INFORMATION SUPPLIED Block Start

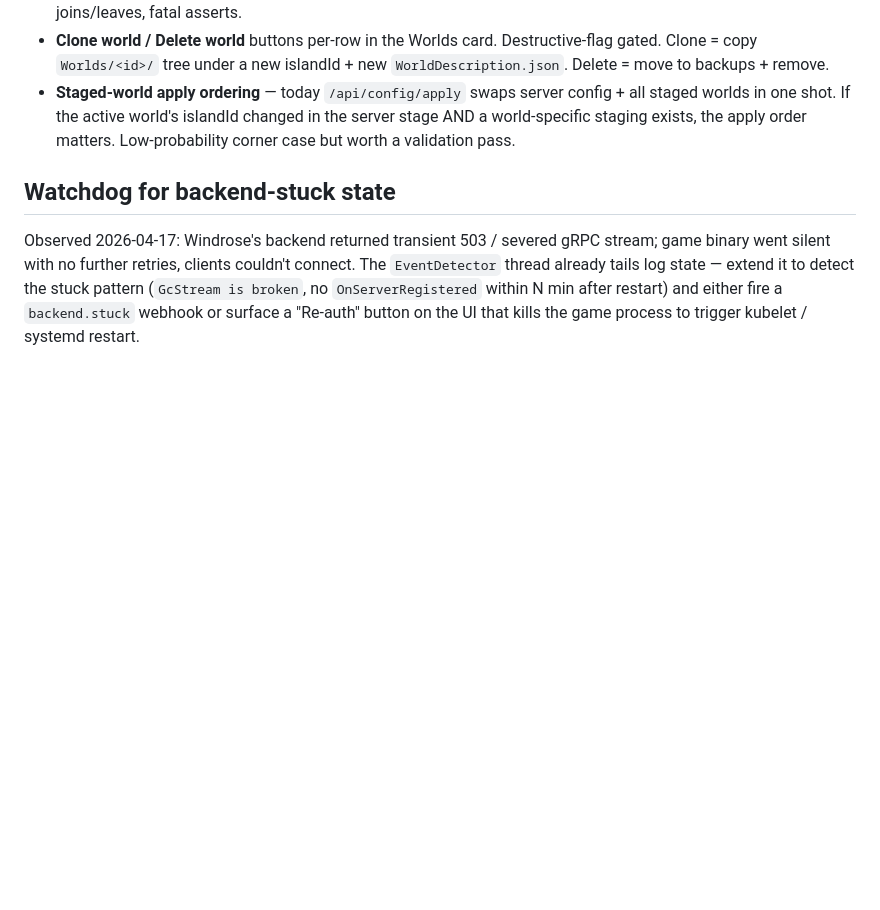
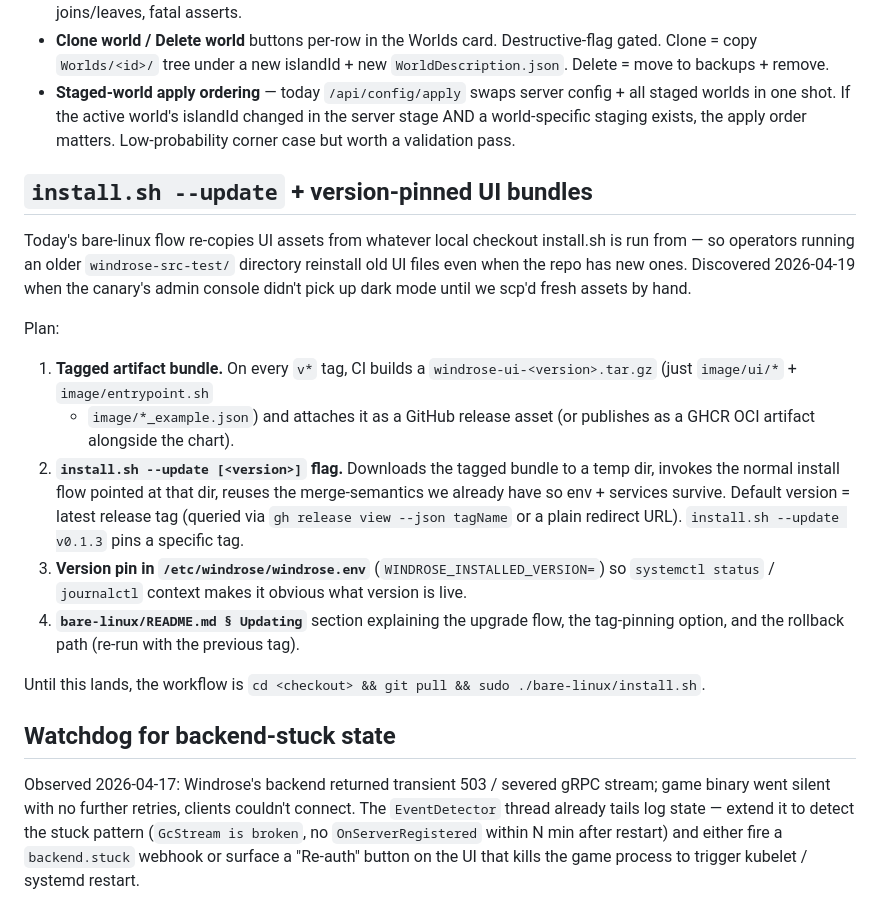
Before and after one commit to shipstuff/windrose-self-hosted, a Markdown page: TODO.md, the part around the change. GitHub-like rendering; blank space fills up the shorter version.

Commit message:
TODO: tag-pinned UI bundle + install.sh --update flow
Operator hit this 2026-04-19: the canary's admin console didn't show
dark mode after I committed it upstream, because install.sh copies
UI assets from whatever local checkout it's invoked from — and the
/root/windrose-src-test/ dir on the canary had a stale bundle from
first install. Workaround was scp'ing fresh app.js/app.css/index.html
by hand.

Proper fix (deferred, tracked in TODO): tagged release bundles +
an install.sh --update [<version>] flag that downloads the pinned
bundle and runs install.sh against it. Version pin surfaces in
/etc/windrose/windrose.env so operators can see which bundle is live.

Spells out the four steps + current manual workaround (git pull +
sudo ./bare-linux/install.sh).

Co-Authored-By: Claude Opus 4.7 (1M context) <noreply@anthropic.com>

```diff
--- a/TODO.md
+++ b/TODO.md
@@ -52,6 +52,35 @@ Small, coherent UX follow-ups on top of the current admin console.
   apply order matters. Low-probability corner case but worth a validation
   pass.
 
+## `install.sh --update` + version-pinned UI bundles
+
+Today's bare-linux flow re-copies UI assets from whatever local
+checkout install.sh is run from — so operators running an older
+`windrose-src-test/` directory reinstall old UI files even when
+the repo has new ones. Discovered 2026-04-19 when the canary's
+admin console didn't pick up dark mode until we scp'd fresh assets
+by hand.
+
+Plan:
+1. **Tagged artifact bundle.** On every `v*` tag, CI builds a
+   `windrose-ui-<version>.tar.gz` (just `image/ui/*` + `image/entrypoint.sh`
+   + `image/*_example.json`) and attaches it as a GitHub release
+   asset (or publishes as a GHCR OCI artifact alongside the chart).
+2. **`install.sh --update [<version>]` flag.** Downloads the tagged
+   bundle to a temp dir, invokes the normal install flow pointed at
+   that dir, reuses the merge-semantics we already have so env +
+   services survive. Default version = latest release tag (queried
+   via `gh release view --json tagName` or a plain redirect URL).
+   `install.sh --update v0.1.3` pins a specific tag.
+3. **Version pin in `/etc/windrose/windrose.env`** (`WINDROSE_INSTALLED_VERSION=`)
+   so `systemctl status` / `journalctl` context makes it obvious what
+   version is live.
+4. **`bare-linux/README.md § Updating`** section explaining the
+   upgrade flow, the tag-pinning option, and the rollback path
+   (re-run with the previous tag).
+
+Until this lands, the workflow is `cd <checkout> && git pull && sudo ./bare-linux/install.sh`.
+
 ## Watchdog for backend-stuck state
 
 Observed 2026-04-17: Windrose's backend returned transient 503 / severed
```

INFORMATION SUPPLIED Block End

From the records above, copy each line that contains the word "update".

• OUTPUT:
TODO: tag-pinned UI bundle + install.sh --update flow
an install.sh --update [<version>] flag that downloads the pinned
+## `install.sh --update` + version-pinned UI bundles
+2. **`install.sh --update [<version>]` flag.** Downloads the tagged
+   `install.sh --update v0.1.3` pins a specific tag.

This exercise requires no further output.